This most recent poll, on Nov 14, was meant to bolster the territory’s bid for recognition from the international community. The breakaway state has its own army, currency, and government. Election officials bragged that on election day Somaliland used Africa’s most advanced anti-fraud techniques, iris recognition technology.
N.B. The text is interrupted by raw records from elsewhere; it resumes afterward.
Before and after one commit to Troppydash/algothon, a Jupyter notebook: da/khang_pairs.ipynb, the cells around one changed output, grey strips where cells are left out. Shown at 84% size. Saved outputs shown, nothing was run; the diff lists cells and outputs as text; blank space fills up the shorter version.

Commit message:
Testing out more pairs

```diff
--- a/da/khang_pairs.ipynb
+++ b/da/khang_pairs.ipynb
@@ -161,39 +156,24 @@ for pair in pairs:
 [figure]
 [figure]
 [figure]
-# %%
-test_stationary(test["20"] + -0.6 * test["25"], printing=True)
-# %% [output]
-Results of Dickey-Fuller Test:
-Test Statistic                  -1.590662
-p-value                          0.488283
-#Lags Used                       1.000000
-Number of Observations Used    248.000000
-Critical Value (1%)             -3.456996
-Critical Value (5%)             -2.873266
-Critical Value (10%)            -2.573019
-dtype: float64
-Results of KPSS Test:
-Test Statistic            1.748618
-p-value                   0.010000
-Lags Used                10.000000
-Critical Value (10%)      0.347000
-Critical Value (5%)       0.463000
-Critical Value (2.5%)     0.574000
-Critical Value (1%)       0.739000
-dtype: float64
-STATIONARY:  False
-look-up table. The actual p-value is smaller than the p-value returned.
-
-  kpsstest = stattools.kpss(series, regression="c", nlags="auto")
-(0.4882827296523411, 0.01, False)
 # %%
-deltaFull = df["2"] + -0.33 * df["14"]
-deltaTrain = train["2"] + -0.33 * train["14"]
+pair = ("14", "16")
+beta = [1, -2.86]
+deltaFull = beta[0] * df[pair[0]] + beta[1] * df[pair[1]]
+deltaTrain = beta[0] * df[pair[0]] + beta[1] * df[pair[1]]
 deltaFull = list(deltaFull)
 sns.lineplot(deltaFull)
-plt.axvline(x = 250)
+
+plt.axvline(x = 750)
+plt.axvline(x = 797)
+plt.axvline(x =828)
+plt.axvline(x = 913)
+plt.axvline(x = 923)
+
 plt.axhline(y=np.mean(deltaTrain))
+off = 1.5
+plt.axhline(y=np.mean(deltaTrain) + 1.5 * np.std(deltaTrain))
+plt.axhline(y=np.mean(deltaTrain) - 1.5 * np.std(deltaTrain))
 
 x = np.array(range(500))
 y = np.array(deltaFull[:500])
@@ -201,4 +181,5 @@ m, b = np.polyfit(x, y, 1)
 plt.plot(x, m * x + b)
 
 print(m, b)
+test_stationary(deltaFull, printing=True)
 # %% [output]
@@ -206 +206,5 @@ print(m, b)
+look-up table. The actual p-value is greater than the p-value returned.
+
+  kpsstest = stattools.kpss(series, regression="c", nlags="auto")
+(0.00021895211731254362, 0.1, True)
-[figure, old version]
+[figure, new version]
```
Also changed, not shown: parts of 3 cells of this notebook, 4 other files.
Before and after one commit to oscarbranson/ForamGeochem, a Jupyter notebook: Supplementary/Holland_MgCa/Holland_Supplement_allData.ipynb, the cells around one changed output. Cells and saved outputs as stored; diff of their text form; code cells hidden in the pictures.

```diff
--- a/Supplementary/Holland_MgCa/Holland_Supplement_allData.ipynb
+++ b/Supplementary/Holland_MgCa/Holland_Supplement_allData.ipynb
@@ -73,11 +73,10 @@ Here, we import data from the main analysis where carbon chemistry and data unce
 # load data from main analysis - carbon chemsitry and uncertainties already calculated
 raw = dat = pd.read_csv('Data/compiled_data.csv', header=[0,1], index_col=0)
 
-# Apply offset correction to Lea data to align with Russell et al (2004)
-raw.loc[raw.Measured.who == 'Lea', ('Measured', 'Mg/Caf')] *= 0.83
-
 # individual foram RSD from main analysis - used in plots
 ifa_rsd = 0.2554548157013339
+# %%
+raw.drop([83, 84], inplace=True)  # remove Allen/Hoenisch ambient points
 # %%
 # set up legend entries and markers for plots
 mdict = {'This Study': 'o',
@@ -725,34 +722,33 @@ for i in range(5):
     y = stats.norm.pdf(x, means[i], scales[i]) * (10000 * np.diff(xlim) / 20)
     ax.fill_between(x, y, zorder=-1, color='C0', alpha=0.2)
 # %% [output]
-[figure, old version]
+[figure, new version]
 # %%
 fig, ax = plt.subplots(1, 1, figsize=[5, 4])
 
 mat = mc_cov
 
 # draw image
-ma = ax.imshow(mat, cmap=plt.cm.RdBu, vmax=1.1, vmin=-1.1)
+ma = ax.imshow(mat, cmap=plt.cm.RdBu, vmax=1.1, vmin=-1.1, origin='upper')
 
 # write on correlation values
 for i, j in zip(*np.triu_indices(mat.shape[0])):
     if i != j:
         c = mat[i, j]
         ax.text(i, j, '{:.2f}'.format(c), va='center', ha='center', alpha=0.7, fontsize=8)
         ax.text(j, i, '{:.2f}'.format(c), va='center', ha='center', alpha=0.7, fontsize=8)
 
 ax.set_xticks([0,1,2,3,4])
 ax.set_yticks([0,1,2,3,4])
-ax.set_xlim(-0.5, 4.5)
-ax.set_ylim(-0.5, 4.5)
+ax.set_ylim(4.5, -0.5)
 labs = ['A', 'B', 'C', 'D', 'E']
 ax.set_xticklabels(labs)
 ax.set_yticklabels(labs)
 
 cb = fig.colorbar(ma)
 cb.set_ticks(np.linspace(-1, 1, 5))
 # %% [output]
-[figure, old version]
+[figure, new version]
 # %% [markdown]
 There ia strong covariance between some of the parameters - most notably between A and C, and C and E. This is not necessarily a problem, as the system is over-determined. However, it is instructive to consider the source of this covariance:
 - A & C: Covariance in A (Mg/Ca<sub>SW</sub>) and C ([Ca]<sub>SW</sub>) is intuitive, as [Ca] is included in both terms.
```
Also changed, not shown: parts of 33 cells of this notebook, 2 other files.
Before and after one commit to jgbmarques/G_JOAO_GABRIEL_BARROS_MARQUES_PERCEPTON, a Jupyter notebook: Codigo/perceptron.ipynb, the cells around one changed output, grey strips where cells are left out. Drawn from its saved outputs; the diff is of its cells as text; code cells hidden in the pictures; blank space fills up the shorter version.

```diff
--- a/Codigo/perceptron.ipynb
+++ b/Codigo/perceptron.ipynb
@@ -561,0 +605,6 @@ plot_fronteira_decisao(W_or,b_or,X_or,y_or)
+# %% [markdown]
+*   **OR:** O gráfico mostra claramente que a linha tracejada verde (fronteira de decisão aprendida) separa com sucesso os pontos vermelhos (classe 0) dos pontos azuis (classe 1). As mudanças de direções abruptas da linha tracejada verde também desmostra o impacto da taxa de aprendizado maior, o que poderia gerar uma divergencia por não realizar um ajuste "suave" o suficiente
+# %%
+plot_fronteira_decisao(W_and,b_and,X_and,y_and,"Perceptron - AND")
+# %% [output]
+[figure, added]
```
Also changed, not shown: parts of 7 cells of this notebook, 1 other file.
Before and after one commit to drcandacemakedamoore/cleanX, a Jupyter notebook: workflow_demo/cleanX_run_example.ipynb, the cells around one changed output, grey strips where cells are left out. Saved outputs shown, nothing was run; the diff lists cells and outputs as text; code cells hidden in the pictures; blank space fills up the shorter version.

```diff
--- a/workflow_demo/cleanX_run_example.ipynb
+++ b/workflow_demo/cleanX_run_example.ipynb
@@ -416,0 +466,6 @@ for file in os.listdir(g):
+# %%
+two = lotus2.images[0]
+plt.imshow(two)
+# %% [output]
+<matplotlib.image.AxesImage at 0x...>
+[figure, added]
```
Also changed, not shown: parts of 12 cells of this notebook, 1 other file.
Local officials say that Somaliland’s unique government, a combination of indigenous governance embodied in a house of elders, and Western democratic institutions, is why it has enjoyed more stability than Somalia.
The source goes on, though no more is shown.